Did you know that the phrase “Teach Less, Learn More” (TLLM) actually has its roots in educational research? We asked some NIE trainee teachers what they thought of this idea.
“Less is more” is a view articulated by the American school reformer Ted Sizer. He argued that schools should limit and simplify their goals so that every student might master a limited number of essential skills and areas of knowledge, rather than race to cover broader content in conventionally defined “subjects”.
Prime Minister Lee Hsien Loong gave this a Singaporean twist in his National Day Rally speech last year by coining the now-famous phrase, “Teach Less, Learn More”. But how does this translate into practice in schools? What are the implications for teachers and students? Here’s what they had to say.
Question 1: What do you understand by TLLM?
Question 2: Do you think TLLM is a good thing?
Question 3: How are you going to implement it?
Question 4: Are you trained to do this?

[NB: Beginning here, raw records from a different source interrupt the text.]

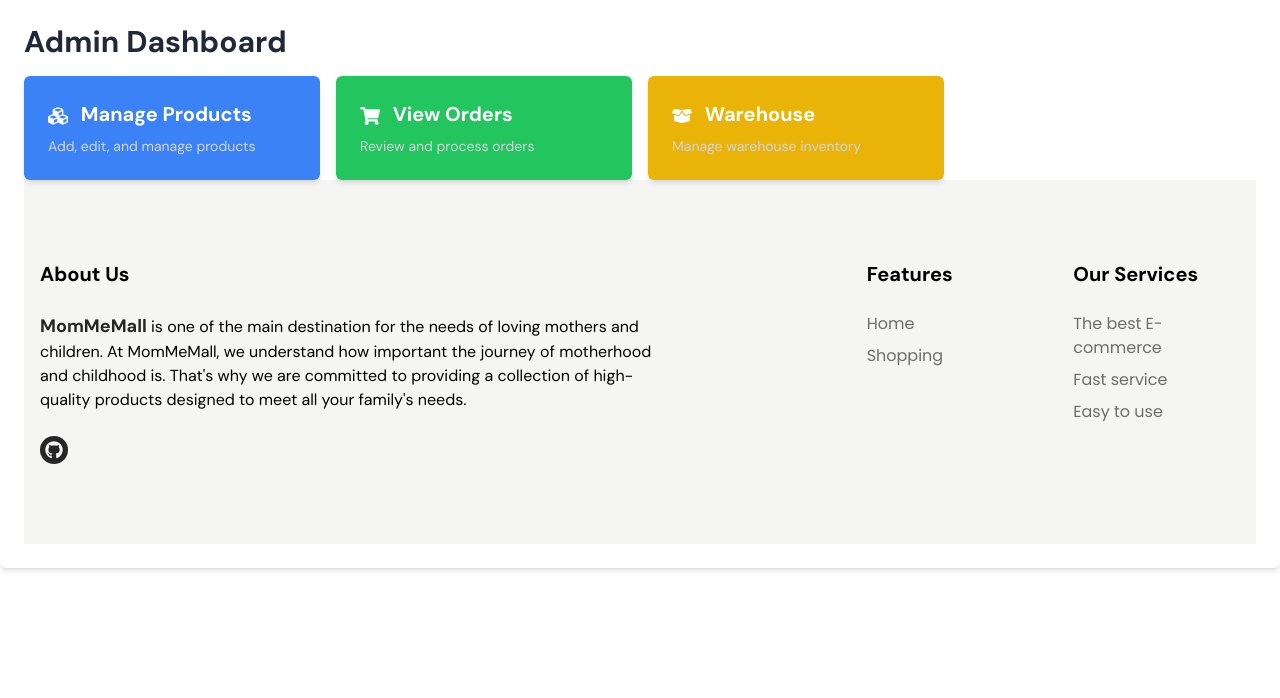
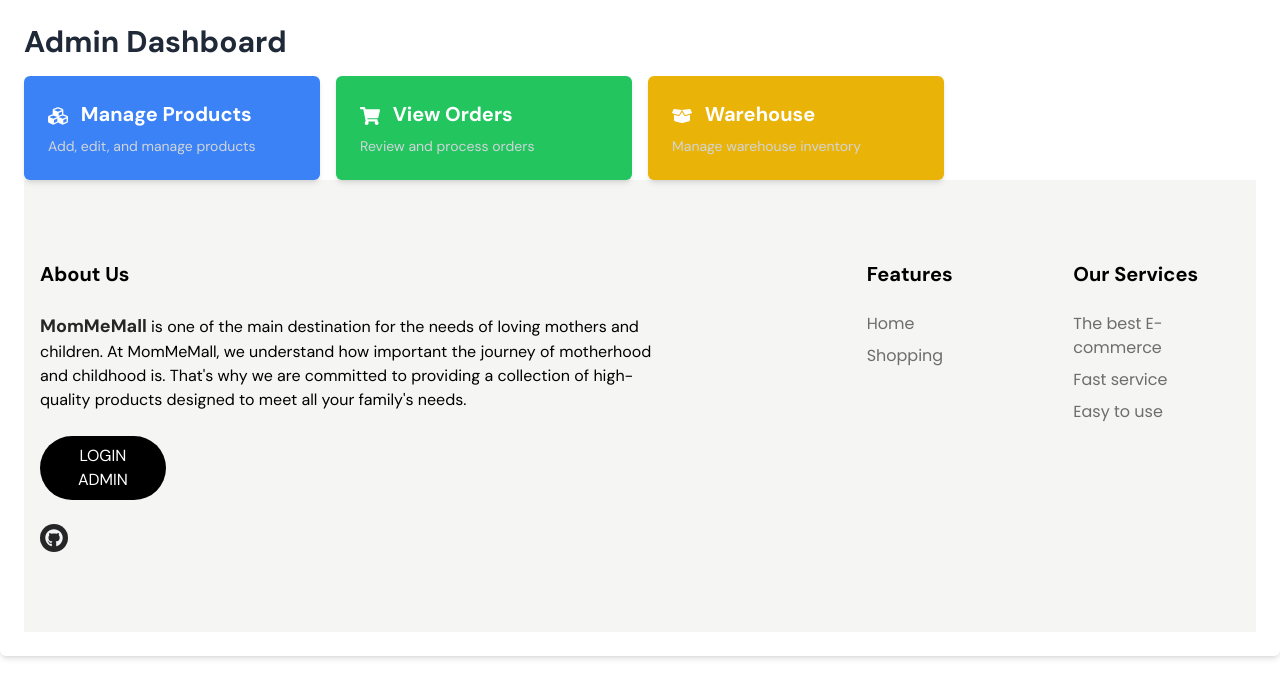
Before and after one commit to Survey-Corps-Group/fullstackEcommerce_g3, a React (Create React App) app in the folder frontend/: page /AdminPage in a window 1280 px wide. Shown: the top 698 px of the page. Built offline with nearby package versions, Linux system fonts and the light colour scheme.

Commit message:
Update Footer.js

```diff
--- a/frontend/src/components/home/Footer/Footer.js
+++ b/frontend/src/components/home/Footer/Footer.js
@@ -4,8 +4,6 @@ import { Link } from "react-router-dom";
 
 
 const Footer = () => {
-
-
   return (
     <div className="w-full bg-[#F5F5F3] py-20">
       <div className="max-w-container mx-auto grid grid-cols-1 md:grid-cols-2  xl:grid-cols-6 px-4 gap-10">
@@ -16,6 +14,15 @@ const Footer = () => {
             <span className="text-primeColor font-semibold text-lg">MomMeMall</span>{" "}
             is one of the main destination for the needs of loving mothers and children. At MomMeMall, we understand how important the journey of motherhood and childhood is. That's why we are committed to providing a collection of high-quality products designed to meet all your family's needs.
             </p>
+
+            <Link to={`/signinAdmin`} className="text-white bg-black hover:bg-gray-800 rounded-full py-2 px-4" style={{ width: '16%' }}>
+  <button>
+    LOGIN ADMIN
+  </button>
+</Link>
+
+
+
             <ul className="flex items-center gap-2">
               <a
                 href="https://github.com/Survey-Corps-Group/fullstackEcommerce_g3"
```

[Editor’s note: These videos are currently being uploaded into the SingTeach website. Please check back to see what teachers and students have to say about TLLM.]